They say that traveling widens your perspective about the world we inhabit. And while I can attest to that statement’s truth, I also know that vagabonding for lengthy periods of time can leave one wildly disoriented.
After spending nearly a year abroad and completing a 9,500-mile bicycle trip, I recently boarded a flight home to New England. As the plane sped across the runway and lifted into the sky, I marveled at how fast we moved. I had spent the last three months slowly pedaling my bicycle more than 3,000 miles across Europe. Now, in a plane, we would cover roughly the same distance across the Atlantic Ocean in just seven hours.
Aboard the plane, a personal video monitor in front of each passenger displayed a map of the flight’s trajectory that transfixed me. While most people in the plane soon selected movies to watch on their monitors, I kept the map on. From Europe, I watched as we flew in an elongated semi-circle, going northward toward Green-land, then arcing down over Newfoundland and New Brunswick toward Boston.
Periodically, the digital map would zoom in on different parts of the earth we flew over. I watched as small cities and towns in France appeared on the screen, then were replaced by similarly named places in Quebec. The different maps inadvertently displayed the influence that European colonization had on North America.
Several months ago, I had a fascinating encounter that made me realize how tightly American and European histories are interwoven. When traveling, I often grapple with explaining where I’m from; although everyone around the world knows the United States, it is rare that you meet someone who can pinpoint Maine on a map. In many languages, I’ve had to learn how to say, “I live north of New York,” so people have a vague understanding of where I grew up. For this reason, I was stunned one afternoon in southern France when an old French man grew excited when I told him that I lived in Maine.
“Maine!” he exclaimed. “Do you know where Castine is?”
“Yes,” I replied with a shocked look. “I grew up right next to Castine.”
“Your home is very important to French history,” he said. “In the 17th century, a man named the Baron de Saint-Castin sailed to Maine and retook a French colony that had previously been under British control. The region on the Maine coast still bears his name, Castine, to this day. While in Maine, the Baron married a young Abenaki Indian girl and they had a large family together. Today, it is believed that Castin was even elected as an Abenaki chief and helped rally the Indians to battle against the English and Iroquois.”
Sitting in the plane, I recalled the Frenchman’s story as the digital map showed us passing over Penobscot Bay and the small town of Castine where I had once frequently gone to play grade school basketball games. After spending a month slowly cycling across France, I felt able to envision the places where some of the Europe-ans that colonized Maine had originally come from. Suddenly, the world seemed a bit smaller.
I began considering how relatively recent America was settled in comparison with Europe. After centuries of large-scale farming, much of the forests in Europe are gone today. Despite the many things I love about Europe, the lack of woods has been something that I’ve missed during these past few months. While staring at the digital map of North America, I recalled the vast unsettled expanses on this continent that I love, like the Maine woods.

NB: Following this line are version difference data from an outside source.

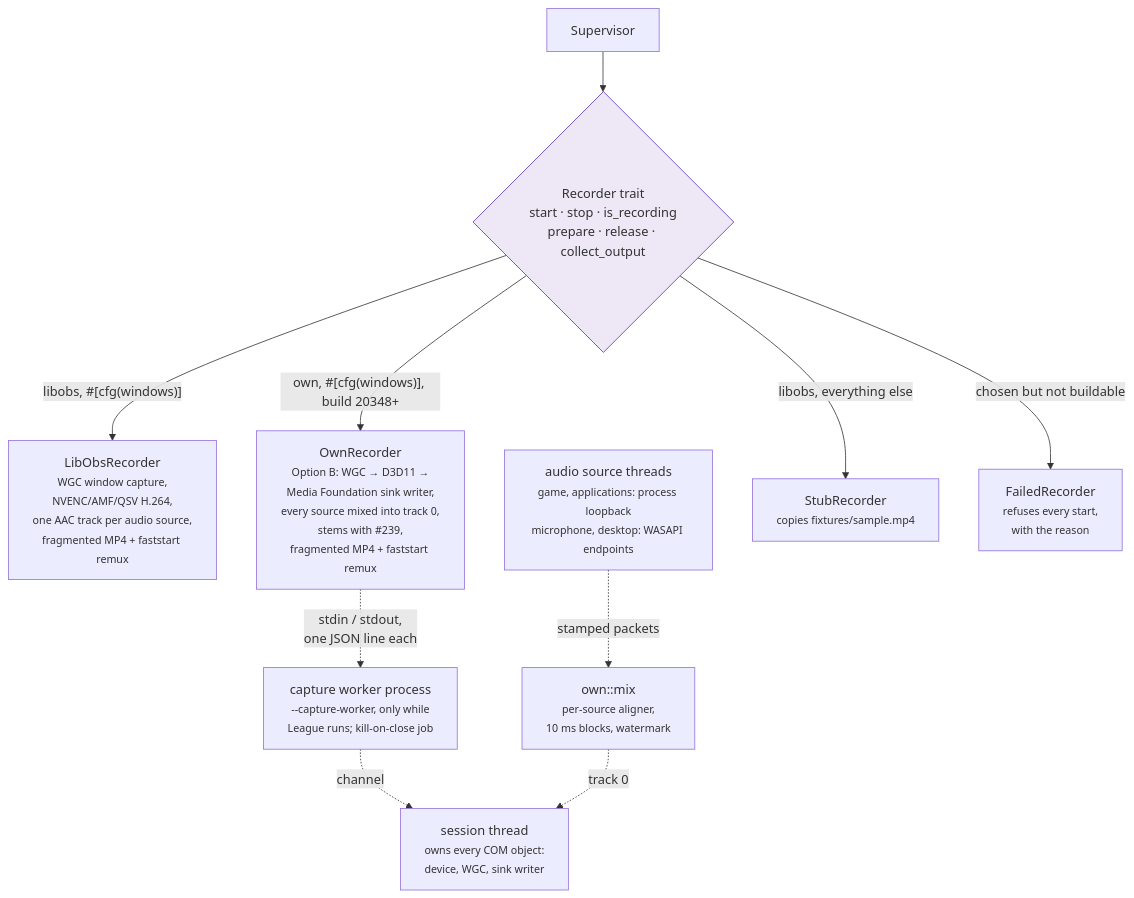
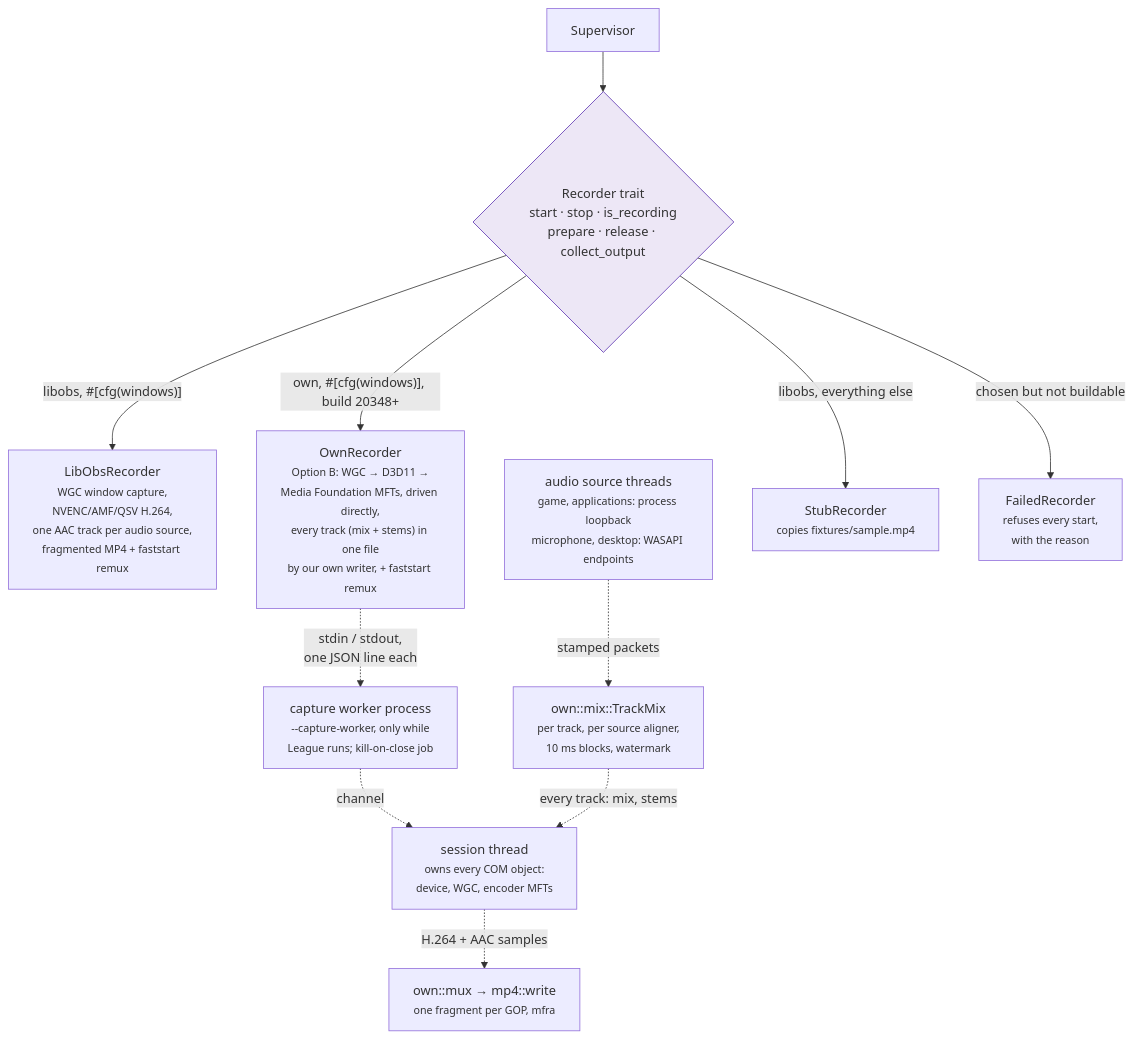
The third of 10 diagrams in docs/architecture.md (NinjaGoldfinch/ninja-recorder), drawn with Mermaid before and after one commit. The commit also changed other lines of this file and 29 other files, not shown here.

First line of the commit message:
feat(recorder): encode directly and write every stem into one file (WS1.6.7) (#279)

````diff
--- a/docs/architecture.md
+++ b/docs/architecture.md
@@ -160,13 +163,14 @@
 ```mermaid
 flowchart TB
     SUP["Supervisor"] --> T{"Recorder trait<br/>start · stop · is_recording<br/>prepare · release · collect_output"}
     T -->|"libobs, #[cfg(windows)]"| L["LibObsRecorder<br/><small>WGC window capture,<br/>NVENC/AMF/QSV H.264,<br/>one AAC track per audio source,<br/>fragmented MP4 + faststart remux</small>"]
-    T -->|"own, #[cfg(windows)], build 20348+"| O["OwnRecorder<br/><small>Option B: WGC → D3D11 →<br/>Media Foundation sink writer,<br/>every source mixed into track 0,<br/>stems with #239,<br/>fragmented MP4 + faststart remux</small>"]
+    T -->|"own, #[cfg(windows)], build 20348+"| O["OwnRecorder<br/><small>Option B: WGC → D3D11 →<br/>Media Foundation MFTs, driven directly,<br/>every track (mix + stems) in one file<br/>by our own writer, + faststart remux</small>"]
     O -.->|"stdin / stdout,<br/>one JSON line each"| WK["capture worker process<br/><small>--capture-worker, only while<br/>League runs; kill-on-close job</small>"]
-    WK -.->|"channel"| SES["session thread<br/><small>owns every COM object:<br/>device, WGC, sink writer</small>"]
-    AUD["audio source threads<br/><small>game, applications: process loopback<br/>microphone, desktop: WASAPI endpoints</small>"] -.->|"stamped packets"| MIX["own::mix<br/><small>per-source aligner,<br/>10 ms blocks, watermark</small>"]
-    MIX -.->|"track 0"| SES
+    WK -.->|"channel"| SES["session thread<br/><small>owns every COM object:<br/>device, WGC, encoder MFTs</small>"]
+    AUD["audio source threads<br/><small>game, applications: process loopback<br/>microphone, desktop: WASAPI endpoints</small>"] -.->|"stamped packets"| MIX["own::mix::TrackMix<br/><small>per track, per source aligner,<br/>10 ms blocks, watermark</small>"]
+    MIX -.->|"every track: mix, stems"| SES
+    SES -.->|"H.264 + AAC samples"| MUX["own::mux → mp4::write<br/><small>one fragment per GOP, mfra</small>"]
     T -->|"libobs, everything else"| S["StubRecorder<br/><small>copies fixtures/sample.mp4</small>"]
     T -->|"chosen but not buildable"| F["FailedRecorder<br/><small>refuses every start,<br/>with the reason</small>"]
     style T fill:#ede7f6,stroke:#5e35b1
 ```
````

That night, my father picked me up in Bangor and we embarked on the familiar drive south to our home on the Blue Hill Peninsula. Like the first American settlers, I sat in awe as the truck’s headlights illuminated more trees than I had seen in months.
“I can’t believe how many trees there are here!” I exclaimed in disbelief while staring at the seemingly infinite forest passing by the car window.
Back in America, I face a daily struggle of dealing with culture shock and rediscovering how the world works here. During my first week at home, I called the local superintendent of schools’ office to inquire about substitute teaching in Maine.
“Just come by the office anytime to fill out an application,” the woman in the office told me.
“Anytime?” I said. “What about lunch?”
“Oh, somebody is always here, don’t worry,” she replied.
I hung up the phone baffled. After spending months in Spain and France, where all businesses close for a siesta period in midafternoon, I couldn’t wrap my head around the fact that an office could be open all day.
In readjusting to life in America, I face both mental and physical challenges. For more than eight months, I have cycled an average of 60 miles each day. The amount of food I consumed during this trip was astonishing; oftentimes, I would eat an entire box of cereal as one meal. Yesterday, I reached for a box of Cheerios and re-alized I had no concept of how much I should eat. I poured a small bowl. It seemed like so little.
During the past weeks, as I rest from my bike trip and search for a job, I am starting to adjust to life off a bicycle. I’ve satisfied my need to exercise by going on frequent snowshoeing and cross-country skiing expeditions in the beautiful Maine woods. And slowly, I’ve retrained my stomach to accept normal portions of food.
It is a slow process of recovery. But, considering how much I’ve been able to learn about the world over the last year, it is a small price to pay.